A book must be the axe for the frozen sea within us.
Franz Kafka, Letter to Oskar Pollak 1904
Paul Horton at Anthony Cody’s blog has offered a third installment of his defense of reading, recommending:
David Mikics, a Professor of English at the University of Houston, has recently written a very good book on this issue, Slow Reading in a Hurried Age (2013).
As reading and English teachers grapple with teaching literacy to prepare students for PARCC tests across the country, they should read this book very slowly to attempt to maintain a semblance of sanity: Slow Reading in a Hurried Age describes what you know you should be doing and want to do in your classes: reading to open minds rather than prescribed literacy drills that closes them.
Horton’s defense speaks to two important points I want to add here.
First, over 31 years as a teacher primarily concerned with literacy, I can attest that one of the most powerful forces that stands between students and a life-long love of reading is formal schooling.
For example, virtually all children (who are healthy, safe, and well fed) are eager and excited about both learning to read and reading. By 9th or 10th grade, however, a solid majority of students respond to reading somewhere between ambivalence and dread.
What do all those students have in common? Years of formal schooling in which their reading has overwhelmingly been assigned and then the purpose of text has almost exclusively been reduced to mining those assigned texts for the information teachers or test creators want those students to identify (up next, the hell that will be “close reading”—or “how to destroy the love of reading in one easy step”).
Teaching at the university level and working closely with English majors have presented me with another powerful phenomenon: College students who lament that their formal education keeps them from pleasure reading and who feel relief and excitement at the possibility of returning to reading by choice once they graduate.
Second, Horton’s series on reading speaks to the work of Lou LaBrant, who spent most of her 65 years as a formal educator calling for free reading—including her foundational “The Content of a Free Reading Program” (1937).
And thus, to the term “free reading.”
Directly, advocacy for free reading is an evidence-based argument that reading is essential for human agency and empowerment, but the quest for reading among the young must be couched in recognizing the tension between the ability to read (so-called reading skills such as decoding, comprehension, etc.) and the proclivity to read (appreciating the value of reading as well as simply wanting to read).
If teaching children to read makes them non-readers, what’s is the point?
That leads to the secondary implication of the term “free reading”—we must find ways in which to free reading from the historical and current policies and practices that destroy the love of reading all children need and deserve.
- Choice is one of the most powerful conditions for all literacy growth, especially when students are allowed choice in the context of the guidance of expert readers and writers (including but not exclusively teachers).
- Access to books and texts is central to literacy development, especially abundant access to texts in the home and in schools (such as well-funded libraries with professional librarians).
The ways in which many of us come to love reading have been identified and confirmed again and again by teachers and researchers, but also among writers.

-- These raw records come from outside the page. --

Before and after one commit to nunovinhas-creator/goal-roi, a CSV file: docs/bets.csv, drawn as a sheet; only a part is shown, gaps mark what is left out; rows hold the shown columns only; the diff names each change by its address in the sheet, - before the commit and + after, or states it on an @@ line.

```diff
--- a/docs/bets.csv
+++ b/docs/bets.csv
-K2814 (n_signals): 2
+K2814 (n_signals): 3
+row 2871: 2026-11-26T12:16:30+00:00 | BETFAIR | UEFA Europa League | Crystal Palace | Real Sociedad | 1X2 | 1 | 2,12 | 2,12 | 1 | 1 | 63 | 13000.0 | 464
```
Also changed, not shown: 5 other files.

Read Neil Gaiman on libraries and books, or Ray Bradbury, or Walter Dean Myers.
That list, in fact, is nearly endless, but we fail to listen to teachers, researchers, writers, and worst of all, students.
There is a wonderful and powerfully subtle remembrance in Lousie DeSalvo’s Vertigo in which she shares a moment from her high school experience. DeSalvo’s physics teacher confronts the young Louise about her ignoring his lectures by reading novels not-so-covertly in the back of room (otherwise, Louise notes that she is a good student in that class).

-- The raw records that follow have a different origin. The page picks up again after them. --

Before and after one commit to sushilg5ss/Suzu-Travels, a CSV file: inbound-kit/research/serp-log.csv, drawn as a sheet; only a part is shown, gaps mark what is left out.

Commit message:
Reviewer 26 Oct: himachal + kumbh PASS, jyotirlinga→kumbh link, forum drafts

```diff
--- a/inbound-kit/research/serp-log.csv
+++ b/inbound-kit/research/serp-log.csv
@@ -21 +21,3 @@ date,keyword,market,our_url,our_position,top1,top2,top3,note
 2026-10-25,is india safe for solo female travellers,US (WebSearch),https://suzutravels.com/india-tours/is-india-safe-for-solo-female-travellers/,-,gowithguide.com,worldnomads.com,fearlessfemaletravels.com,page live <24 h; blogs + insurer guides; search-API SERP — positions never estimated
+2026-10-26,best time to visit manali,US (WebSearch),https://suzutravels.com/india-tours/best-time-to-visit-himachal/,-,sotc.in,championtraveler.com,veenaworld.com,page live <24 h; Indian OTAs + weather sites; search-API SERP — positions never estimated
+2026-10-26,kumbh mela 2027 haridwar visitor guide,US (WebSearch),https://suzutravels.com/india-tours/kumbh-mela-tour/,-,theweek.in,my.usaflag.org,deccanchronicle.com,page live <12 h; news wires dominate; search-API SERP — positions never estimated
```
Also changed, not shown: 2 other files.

Mr. Horton, the teacher, does not respond in the way we expect. He takes her book, Fyodor Dostoevsky’s The Possessed, in his hand and then offers her a deal: He wants her to stop ignoring his lectures, but he offers to read the books she is reading and then talking with her about them (pp. 168-169).
For me, this teacher asks that DeSalvo respect the course by acknowledging his respect for those things that matter to her. It is an elegant and gracious compromise found all too rarely in schools.
If we are to take seriously the value in reading, as Horton does, we must come to terms with the paradox: Free reading is the path to free reading from the failures of demanding and teaching reading in our schools.
In 1937, LaBrant reached a conclusion that holds true today:
The theory that in a free or extensive reading program designed to utilize interest and to serve individual needs there will be fruitless reading of light fiction gains no evidence from this study. The report does, however, point to the possibility that the adolescent has much greater power to read and to think intelligently about reading than the results of our conventional program have led us to believe. (p. 34)
DeSalvo’s physics teacher ends his deal offer by noting that Louise has the key quality needed for a teacher: “‘A passionate interest in your subject'” (p. 169).
Moments such as this must become the norm of schooling, not the rare recollection found in a memoir—a memoir, by the way, that is a beautiful and incisive read, an “axe for the frozen sea within us.”
For Further Reading